Besides the exquisite jade artifacts, Liangzhu culture is also well known for its shiny black pottery. Originating in China in the New Neolithic age, black pottery is a unique craft mastered by the Han nation and is characterized by its shiny black color, clear vibrations and paper-thin vessel walls.
Black pottery wares have been unearthed from a number of archeological sites but the ones discovered in the Liangzhu Culture are, in fact, mainly grayish often mixed with sand or black with grayish bases, both are exquisite and of different styles with some lacquered and others painted with patterns.
The method that Liangzhu people used to make black pottery is quite advanced, given the time, as they had already mastered the modern skills of hand making pottery on a spinning wheel producing even symmetrical shapes.
The exemplary pottery wares of Liangzhu culture are Ding (ancient Chinese cauldrons, standing upon legs with a lid and two facing handles) or Zun (wine vessels with a round or square vase-like form), all of which are presented in unique and imaginative shapes.
Praised as “the kidneys of the Earth”, wetlands are both valuable natural resources and important ecosystems. Recently, the second list of Wetlands of Provincial Importance was announced and in total there are 48 among which three are in Hangzhou.

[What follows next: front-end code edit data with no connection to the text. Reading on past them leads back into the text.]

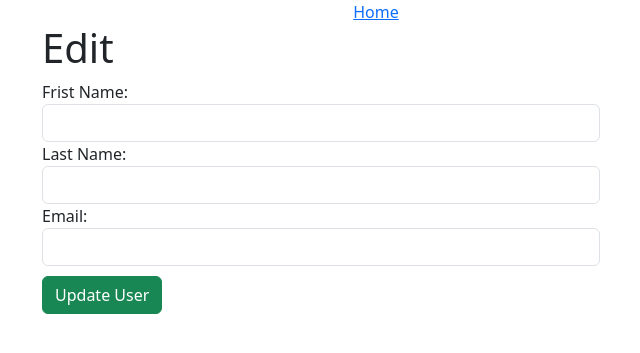
After one commit to Brando129/users_crud, a Flask app: template templates/edit_user.html in a window 1280 px wide. The commit adds this page. Shown: the top 353 px of the page, without its empty margins (319-959 px from the left). Run offline with Flask 3, Linux system fonts and the light colour scheme; the template is opened without the code that fills it, so the values that code supplies are empty.

Commit message:
Update Route, and Edit page

```diff
--- a/server.py
+++ b/server.py
@@ -21,6 +21,17 @@ def create():
     User.save(request.form)
     return redirect('/users')
 
+@app.route('/user/edit/<int:id>')
+def edit(id):
+    data = {
+        "id":id
+    }
+    return render_template("edit_user.html", user=User.get_one(data))
+
+@app.route('/user/update', methods=['POST'])
+def update():
+    User.update(request.form)
+    return redirect('/users')
 
 if __name__=='__main__':
     app.run(debug=True, host='localhost', port=5001)
--- /dev/null
+++ b/templates/edit_user.html
@@ -0,0 +1,39 @@
+<!DOCTYPE html>
+<html lang="en">
+<head>
+    <meta charset="UTF-8">
+    <meta http-equiv="X-UA-Compatible" content="IE=edge">
+    <meta name="viewport" content="width=device-width, initial-scale=1.0">
+    <!-- Bootstrap -->
+    <link href="https://cdn.jsdelivr.net/npm/bootstrap@5.3.0/dist/css/bootstrap.min.css" rel="stylesheet"
+    integrity="sha384-9ndCyUaIbzAi2FUVXJi0CjmCapSmO7SnpJef0486qhLnuZ2cdeRhO02iuK6FUUVM" crossorigin="anonymous">
+    <link rel="stylesheet" href="/static/css/style.css">
+    <title>Edit User</title>
+</head>
+<body>
+    <!-- Container -->
+    <div class="container">
+        <div class="banner">
+            <a href="/users" class="home">Home</a>
+        </div>
+        <form action="/user/update" method="post" class="col-6 mx-auto">
+            <h1>Edit {{user.first_name}}</h1>
+            <input type="hidden" name="id" value="{{user.id}}">
+            <div class="form-group">
+                <label for="first_name">Frist Name:</label>
+                <input type="text" name="first_name" class="form-control" value="{{user.first_name}}">
+            </div>
+            <div class="form-group">
+                <label for="last_name">Last Name:</label>
+                <input type="text" name="last_name" class="form-control" value="{{user.last_name}}">
+            </div>
+            <div class="form-group">
+                <label for="email">Email:</label>
+                <input type="text" name="email" class="form-control" value="{{user.email}}">
+            </div>
+            <input type="submit" value="Update User" class="btn btn-success">
+        </form>
+    </div>
+    <!-- End of Container -->
+</body>
+</html>
--- a/templates/read.html
+++ b/templates/read.html
@@ -29,7 +29,7 @@
                     <td>{{user.last_name}}</td>
                     <td>{{user.email}}</td>
                     <td>{{user.created_at}}</td>
-                    td><a href="#">Show</a> | <a href="#">Edit</a> | <a href="#">Delete</a></td>
+                    <td><a href="#">Show</a> | <a href="/user/edit/{{user.id}}">Edit</a> | <a href="#">Delete</a></td>
                 </tr>
             {% endfor %}
         </tbody>
```
Also changed, not shown: templates/read_one.html (added, +18 -0 lines), users.py (+11 -1 lines).
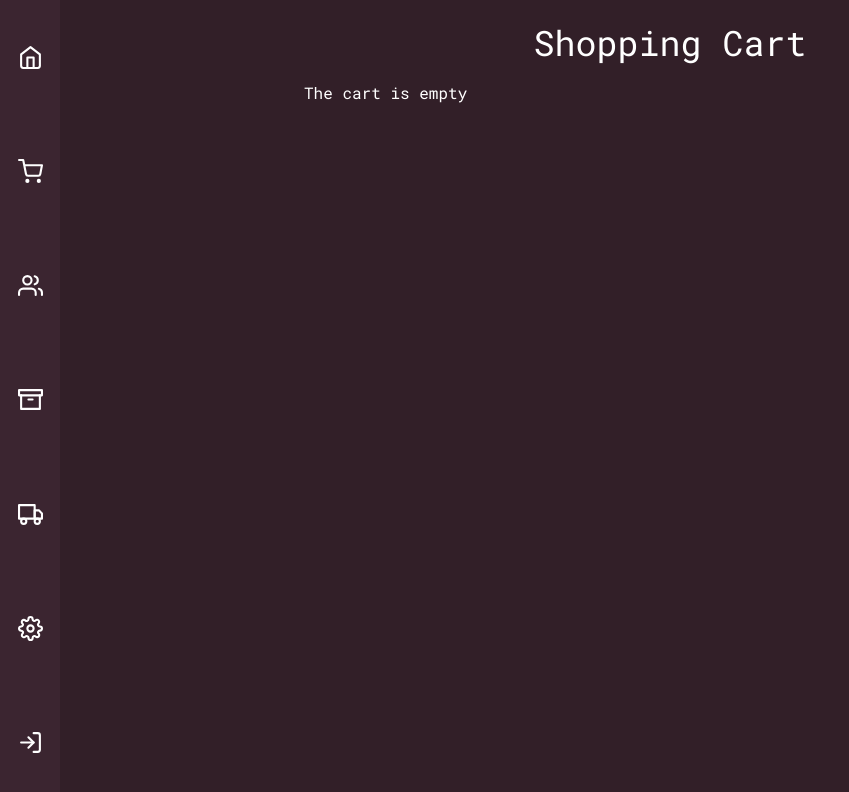
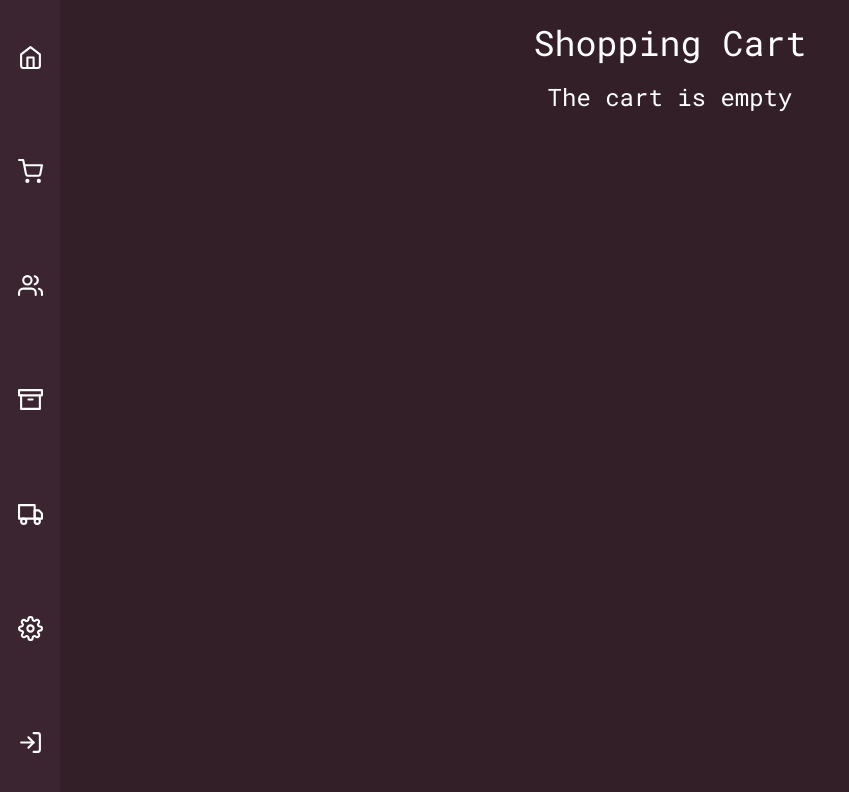
Before and after one commit to facundoveliz/vendo, a React (Create React App) app in the folder client/: page /cart in a window 1280 px wide. Shown: the top 792 px of the page, without its empty margins (0-849 px from the left). Built offline with nearby package versions, Linux system fonts and the light colour scheme.

Commit message:
empty cart styling

```diff
--- a/client/src/sass/pages/_cart.scss
+++ b/client/src/sass/pages/_cart.scss
@@ -59,4 +59,8 @@
             font-size: 20px;
         }
     }
+    .cart-empty {
+        font-size: 24px;
+        text-align: center;
+    }
 }
```
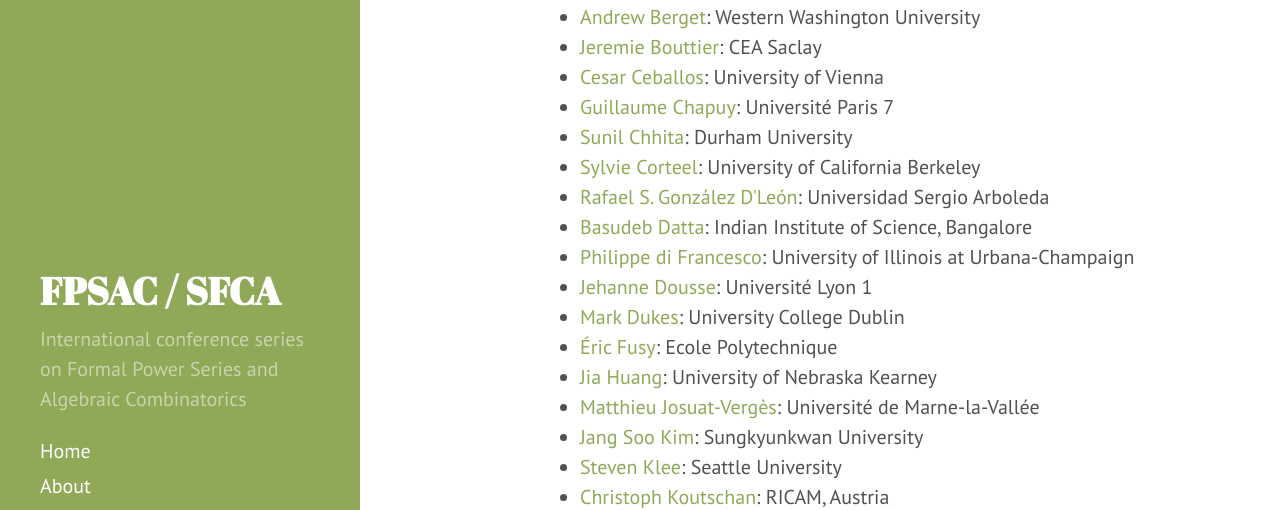
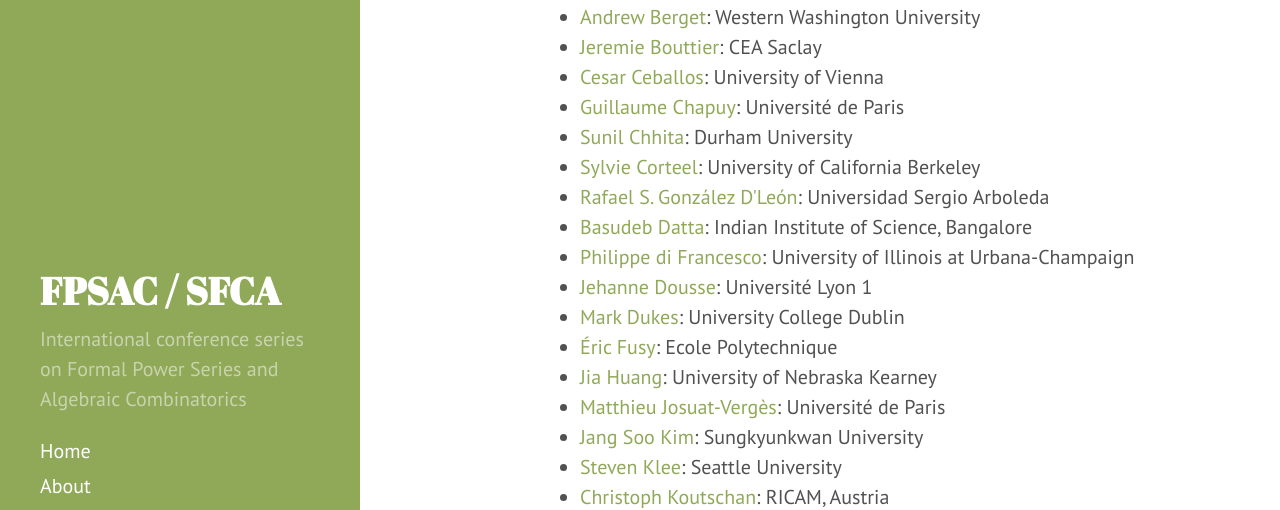
Before and after one commit to FPSAC/FPSAC.github.io, a Jekyll site: the page built from _confs/fpsac-2021.md, in a window 1280 px wide and 900 px high, scrolled down 604 px. Shown: the part 166-676 px from the top of the window. Built offline with Jekyll 4.4.1, drawn with Linux system fonts in a browser that asks for light colours.

Commit message:
Minor corrections

```diff
--- a/_confs/fpsac-2021.md
+++ b/_confs/fpsac-2021.md
@@ -33,7 +33,7 @@
   affiliation: University of Vienna
   url: https://www.mat.univie.ac.at/%7ecesar/
 - name: Guillaume Chapuy
-  affiliation: Université Paris 7
+  affiliation: Université de Paris
   url: https://www.irif.fr/%7echapuy/
 - name: Sunil Chhita
   affiliation: Durham University
@@ -63,8 +63,8 @@
   affiliation: University of Nebraska Kearney
   url: http://www.unk.edu/academics/math/faculty-staff/dr-jia-huang.php
 - name: Matthieu Josuat-Vergès
-  affiliation: Université de Marne-la-Vallée
-  url: http://igm.univ-mlv.fr/%7ejosuatv/
+  affiliation: Université de Paris
+  url: https://www.irif.fr/%7ejosuat/
 - name: Jang Soo Kim
   affiliation: Sungkyunkwan University
   url: https://sites.google.com/site/mathjskim/
```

Spring is here and so is the 2017 “Intoxicating Springtime” – Hangzhou Outdoor Leisure Season which, in the following three months, will provide the city with over 50 springtime outdoor experiences and tour itineraries. With six themes to choose from such as child-parent, flower viewing, games and sports, spring couldn’t be livelier.